Sleep Apnea and the Role of a Dentist
“Apnea” or “apnoea” refers to the suspension of breathing. Sleep apnea is a disorder that causes obstruction of the air passageways in a person’s throat during sleep. It is a serious condition where a patient may stop breathing for as long as 10 seconds while sleeping, causing the brain and the rest of the body to suffer from a lack of oxygen. With almost 18 million people in the US suffering from sleep apnea, the extent of this disorder is evident. The concept of sleep apnea being discussed on a dentist’s blog might confuse some people, however, the fact of the matter is that a dentist might be one of the first people to observe and point out if a person might be suffering from this disorder.

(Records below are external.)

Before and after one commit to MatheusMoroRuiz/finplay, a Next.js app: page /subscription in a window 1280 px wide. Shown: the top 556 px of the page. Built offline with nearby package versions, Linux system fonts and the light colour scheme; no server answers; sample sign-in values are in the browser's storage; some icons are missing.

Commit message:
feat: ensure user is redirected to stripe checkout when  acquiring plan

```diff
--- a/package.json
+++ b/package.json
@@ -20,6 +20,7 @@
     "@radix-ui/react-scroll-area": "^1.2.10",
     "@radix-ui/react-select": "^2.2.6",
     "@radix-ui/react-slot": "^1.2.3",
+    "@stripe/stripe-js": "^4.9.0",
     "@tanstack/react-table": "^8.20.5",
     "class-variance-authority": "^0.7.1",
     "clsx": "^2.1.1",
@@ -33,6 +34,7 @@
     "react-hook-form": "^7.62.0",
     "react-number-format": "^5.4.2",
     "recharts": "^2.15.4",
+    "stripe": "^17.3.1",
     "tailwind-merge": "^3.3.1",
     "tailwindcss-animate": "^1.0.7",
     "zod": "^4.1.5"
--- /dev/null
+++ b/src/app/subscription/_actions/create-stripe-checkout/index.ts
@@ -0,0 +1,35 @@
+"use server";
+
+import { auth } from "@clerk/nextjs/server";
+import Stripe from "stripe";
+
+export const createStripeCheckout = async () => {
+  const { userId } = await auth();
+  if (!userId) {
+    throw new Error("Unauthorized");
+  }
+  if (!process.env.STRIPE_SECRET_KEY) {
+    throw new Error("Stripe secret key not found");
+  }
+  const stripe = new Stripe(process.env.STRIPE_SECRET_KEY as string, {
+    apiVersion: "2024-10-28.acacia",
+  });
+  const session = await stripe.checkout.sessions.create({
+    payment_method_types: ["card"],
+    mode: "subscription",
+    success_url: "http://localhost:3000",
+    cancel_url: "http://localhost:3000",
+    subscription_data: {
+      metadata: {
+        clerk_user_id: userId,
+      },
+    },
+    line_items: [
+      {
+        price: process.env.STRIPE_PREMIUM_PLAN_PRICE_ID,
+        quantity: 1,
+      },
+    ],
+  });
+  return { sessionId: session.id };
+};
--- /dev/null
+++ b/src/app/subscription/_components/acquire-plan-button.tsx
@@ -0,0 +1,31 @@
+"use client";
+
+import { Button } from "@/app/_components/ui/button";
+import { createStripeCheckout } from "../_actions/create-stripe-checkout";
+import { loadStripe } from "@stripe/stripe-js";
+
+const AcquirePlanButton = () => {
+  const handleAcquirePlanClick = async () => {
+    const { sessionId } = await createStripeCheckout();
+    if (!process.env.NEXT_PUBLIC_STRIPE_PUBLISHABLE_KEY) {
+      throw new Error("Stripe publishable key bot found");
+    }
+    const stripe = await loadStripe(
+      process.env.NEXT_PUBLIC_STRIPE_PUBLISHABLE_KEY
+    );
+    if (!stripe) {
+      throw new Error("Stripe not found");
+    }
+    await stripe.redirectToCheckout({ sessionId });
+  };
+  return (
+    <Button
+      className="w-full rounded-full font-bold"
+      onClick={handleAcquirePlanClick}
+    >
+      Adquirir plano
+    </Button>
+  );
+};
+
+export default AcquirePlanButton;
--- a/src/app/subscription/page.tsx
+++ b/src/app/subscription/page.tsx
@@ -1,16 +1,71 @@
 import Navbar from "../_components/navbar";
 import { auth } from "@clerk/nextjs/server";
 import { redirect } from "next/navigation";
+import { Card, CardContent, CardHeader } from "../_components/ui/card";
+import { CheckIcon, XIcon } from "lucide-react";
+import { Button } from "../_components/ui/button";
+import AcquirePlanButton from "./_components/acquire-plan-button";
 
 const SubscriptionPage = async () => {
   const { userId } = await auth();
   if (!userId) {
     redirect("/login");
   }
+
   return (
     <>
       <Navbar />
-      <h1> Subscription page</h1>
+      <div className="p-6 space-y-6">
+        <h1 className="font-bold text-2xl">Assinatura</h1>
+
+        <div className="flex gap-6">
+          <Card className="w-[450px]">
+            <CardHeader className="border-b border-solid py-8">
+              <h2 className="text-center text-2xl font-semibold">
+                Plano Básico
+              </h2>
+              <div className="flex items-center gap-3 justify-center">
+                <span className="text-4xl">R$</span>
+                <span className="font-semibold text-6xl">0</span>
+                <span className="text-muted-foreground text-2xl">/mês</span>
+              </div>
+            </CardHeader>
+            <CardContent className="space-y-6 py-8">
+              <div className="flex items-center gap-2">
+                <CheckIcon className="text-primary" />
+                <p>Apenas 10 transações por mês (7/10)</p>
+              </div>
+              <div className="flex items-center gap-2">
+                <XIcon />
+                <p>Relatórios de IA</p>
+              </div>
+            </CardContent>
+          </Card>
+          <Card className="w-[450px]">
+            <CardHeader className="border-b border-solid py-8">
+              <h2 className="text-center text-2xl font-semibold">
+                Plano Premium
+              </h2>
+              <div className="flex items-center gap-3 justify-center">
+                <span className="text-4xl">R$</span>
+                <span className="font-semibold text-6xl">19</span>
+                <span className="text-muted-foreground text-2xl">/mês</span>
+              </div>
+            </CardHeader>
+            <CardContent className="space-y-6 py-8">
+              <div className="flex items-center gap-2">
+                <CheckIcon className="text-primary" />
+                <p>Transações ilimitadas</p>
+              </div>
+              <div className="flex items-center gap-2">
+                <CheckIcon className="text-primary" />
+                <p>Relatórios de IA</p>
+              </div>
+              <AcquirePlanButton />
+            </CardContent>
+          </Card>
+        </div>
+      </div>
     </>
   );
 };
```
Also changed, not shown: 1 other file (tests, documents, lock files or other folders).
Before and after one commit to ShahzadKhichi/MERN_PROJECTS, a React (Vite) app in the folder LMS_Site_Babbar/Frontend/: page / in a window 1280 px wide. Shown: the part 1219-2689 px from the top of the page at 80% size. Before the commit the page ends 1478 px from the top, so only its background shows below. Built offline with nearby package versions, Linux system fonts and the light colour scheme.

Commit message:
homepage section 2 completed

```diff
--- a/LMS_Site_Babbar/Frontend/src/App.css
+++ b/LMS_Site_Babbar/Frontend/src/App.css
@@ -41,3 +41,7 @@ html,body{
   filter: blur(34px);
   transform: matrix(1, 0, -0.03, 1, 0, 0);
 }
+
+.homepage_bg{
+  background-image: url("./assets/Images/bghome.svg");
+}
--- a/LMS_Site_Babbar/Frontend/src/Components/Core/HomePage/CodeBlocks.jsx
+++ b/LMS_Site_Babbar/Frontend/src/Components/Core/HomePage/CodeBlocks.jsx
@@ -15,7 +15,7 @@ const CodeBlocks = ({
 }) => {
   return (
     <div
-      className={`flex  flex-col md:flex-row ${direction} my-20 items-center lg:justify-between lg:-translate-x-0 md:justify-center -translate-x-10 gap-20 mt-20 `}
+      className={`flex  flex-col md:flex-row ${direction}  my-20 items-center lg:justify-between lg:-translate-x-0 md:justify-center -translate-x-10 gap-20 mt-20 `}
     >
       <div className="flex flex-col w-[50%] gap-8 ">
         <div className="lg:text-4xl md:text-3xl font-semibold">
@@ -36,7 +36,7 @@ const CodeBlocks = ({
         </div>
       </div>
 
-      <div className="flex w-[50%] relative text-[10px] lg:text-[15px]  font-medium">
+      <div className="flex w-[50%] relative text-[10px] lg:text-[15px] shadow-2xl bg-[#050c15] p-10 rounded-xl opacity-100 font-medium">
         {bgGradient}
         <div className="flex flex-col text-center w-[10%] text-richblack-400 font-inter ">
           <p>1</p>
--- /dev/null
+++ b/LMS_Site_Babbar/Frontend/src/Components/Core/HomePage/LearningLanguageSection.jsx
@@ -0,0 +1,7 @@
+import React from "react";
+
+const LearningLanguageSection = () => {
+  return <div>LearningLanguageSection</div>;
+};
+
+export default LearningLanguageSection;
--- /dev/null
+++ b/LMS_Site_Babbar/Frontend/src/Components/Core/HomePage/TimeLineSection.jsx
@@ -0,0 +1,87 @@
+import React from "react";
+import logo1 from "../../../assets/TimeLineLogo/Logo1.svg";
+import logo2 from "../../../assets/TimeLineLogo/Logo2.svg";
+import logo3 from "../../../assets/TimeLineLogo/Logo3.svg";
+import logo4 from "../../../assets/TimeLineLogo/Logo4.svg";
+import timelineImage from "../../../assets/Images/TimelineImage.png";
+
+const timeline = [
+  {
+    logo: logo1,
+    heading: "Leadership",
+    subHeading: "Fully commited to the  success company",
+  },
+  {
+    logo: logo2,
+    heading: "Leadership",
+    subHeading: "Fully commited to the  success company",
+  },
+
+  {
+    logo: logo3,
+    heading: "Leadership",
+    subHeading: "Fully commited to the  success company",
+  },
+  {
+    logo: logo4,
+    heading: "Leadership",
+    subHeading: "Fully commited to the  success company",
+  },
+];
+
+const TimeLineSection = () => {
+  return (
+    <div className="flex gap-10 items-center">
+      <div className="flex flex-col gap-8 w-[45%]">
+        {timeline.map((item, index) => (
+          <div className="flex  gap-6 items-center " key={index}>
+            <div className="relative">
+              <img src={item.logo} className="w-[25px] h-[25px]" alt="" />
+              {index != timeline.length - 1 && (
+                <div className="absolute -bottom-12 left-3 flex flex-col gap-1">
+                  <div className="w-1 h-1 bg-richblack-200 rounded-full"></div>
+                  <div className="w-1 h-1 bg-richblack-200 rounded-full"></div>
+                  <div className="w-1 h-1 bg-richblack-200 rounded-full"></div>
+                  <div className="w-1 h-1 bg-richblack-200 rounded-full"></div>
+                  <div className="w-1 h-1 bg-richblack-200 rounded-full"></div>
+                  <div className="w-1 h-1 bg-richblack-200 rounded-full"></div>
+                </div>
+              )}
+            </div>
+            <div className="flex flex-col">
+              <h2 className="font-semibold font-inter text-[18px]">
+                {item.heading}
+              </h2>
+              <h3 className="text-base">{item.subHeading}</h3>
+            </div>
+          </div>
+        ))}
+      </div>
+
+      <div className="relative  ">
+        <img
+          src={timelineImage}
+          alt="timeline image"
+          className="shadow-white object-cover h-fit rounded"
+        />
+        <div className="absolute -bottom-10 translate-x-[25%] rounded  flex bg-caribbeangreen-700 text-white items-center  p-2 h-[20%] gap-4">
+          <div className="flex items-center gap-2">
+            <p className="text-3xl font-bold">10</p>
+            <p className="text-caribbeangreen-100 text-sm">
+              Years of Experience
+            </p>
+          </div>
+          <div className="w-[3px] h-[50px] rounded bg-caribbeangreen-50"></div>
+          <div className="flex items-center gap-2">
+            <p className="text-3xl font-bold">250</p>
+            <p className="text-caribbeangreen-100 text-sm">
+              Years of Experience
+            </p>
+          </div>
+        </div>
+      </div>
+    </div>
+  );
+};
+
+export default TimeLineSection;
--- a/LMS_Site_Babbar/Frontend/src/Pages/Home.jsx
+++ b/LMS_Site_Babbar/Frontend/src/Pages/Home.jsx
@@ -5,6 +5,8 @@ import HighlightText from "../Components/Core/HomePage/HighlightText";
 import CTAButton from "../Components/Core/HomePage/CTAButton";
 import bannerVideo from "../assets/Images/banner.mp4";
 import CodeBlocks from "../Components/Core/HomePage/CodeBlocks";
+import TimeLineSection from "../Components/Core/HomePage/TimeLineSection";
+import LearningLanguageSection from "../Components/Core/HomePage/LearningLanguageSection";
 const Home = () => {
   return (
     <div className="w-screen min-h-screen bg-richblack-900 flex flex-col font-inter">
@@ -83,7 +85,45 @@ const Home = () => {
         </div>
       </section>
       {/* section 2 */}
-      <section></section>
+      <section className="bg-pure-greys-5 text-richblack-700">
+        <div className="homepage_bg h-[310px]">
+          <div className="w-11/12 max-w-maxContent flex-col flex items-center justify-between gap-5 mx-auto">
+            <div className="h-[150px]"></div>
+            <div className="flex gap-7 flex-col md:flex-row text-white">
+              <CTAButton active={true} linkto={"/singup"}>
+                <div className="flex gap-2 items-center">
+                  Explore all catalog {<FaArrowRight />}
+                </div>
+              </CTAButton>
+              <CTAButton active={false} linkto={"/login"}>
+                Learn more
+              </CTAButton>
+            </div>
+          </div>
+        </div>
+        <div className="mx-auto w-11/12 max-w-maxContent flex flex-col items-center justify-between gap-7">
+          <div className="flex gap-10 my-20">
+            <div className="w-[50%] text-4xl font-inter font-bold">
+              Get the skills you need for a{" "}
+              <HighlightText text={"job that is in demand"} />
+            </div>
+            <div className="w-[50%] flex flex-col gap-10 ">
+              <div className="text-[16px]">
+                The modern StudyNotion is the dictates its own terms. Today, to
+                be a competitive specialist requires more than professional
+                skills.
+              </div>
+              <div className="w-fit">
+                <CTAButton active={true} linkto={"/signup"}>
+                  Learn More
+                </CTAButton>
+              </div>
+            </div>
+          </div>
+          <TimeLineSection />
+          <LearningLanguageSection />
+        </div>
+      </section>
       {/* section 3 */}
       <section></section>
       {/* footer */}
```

This blog tries to highlight some basic information about sleep apnea and to establish how a dentist can help in identifying the symptoms of the disorder.
The Types of Sleep Apnea
There are three identified types:
1. Obstructive: The most common and the most threatening type. It involves a relaxation of the muscles in the throat.
2. Central: This type is categorized by the brain suspending the transmission of signals to the throat muscles to regulate the breathing movements.
3. Complex: This type occurs when someone has both of the above two types of apnea.
What factors make you vulnerable
There are a number of things that make a person prone to suffering from sleep apnea. Statistically, males are more likely to suffer from it than females. Other things include having a family history of the disorder, being overweight or being over the age of 40.
Possible causes of Sleep Apnea
The different types of apnea can have different causes. Obstructive sleep apnea is the more common type and results when the throat muscles relax when the brain senses a difficulty in breathing while you’re asleep. This might be because the soft tissue that covers your windpipe has collapsed due to excessive pressure exerted on it because of improper sleeping position. The brain wakes you up to correct your breathing but these bouts are so minute that you fail to notice it. It can happen 5 to 30 times every hour and the person might fail to notice it altogether.
Complex sleep apnea is when the brain doesn’t send appropriate signals to your throat muscles to control breathing. This type of apnea is rare and causes you to wake up or render you completely sleepless.
Where does a dentist fit into the picture?
People visit dentists more frequently than they visit a physician and this is why a dentist is more likely to identify the symptoms and possible occurrence of sleep apnea in a patient. Since sleep apnea has to deal with the obstruction of the throat, patients usually discuss their symptoms with their dentist who can then analyze and refer the person to a sleep medicine specialist.
Something as simple as snoring can be a symptom of sleep apnea and as we’ve tried to make a point, it not something to be taken lightly because if left untreated, this disorder can cause enormous amounts of discomfort throughout your lifetime.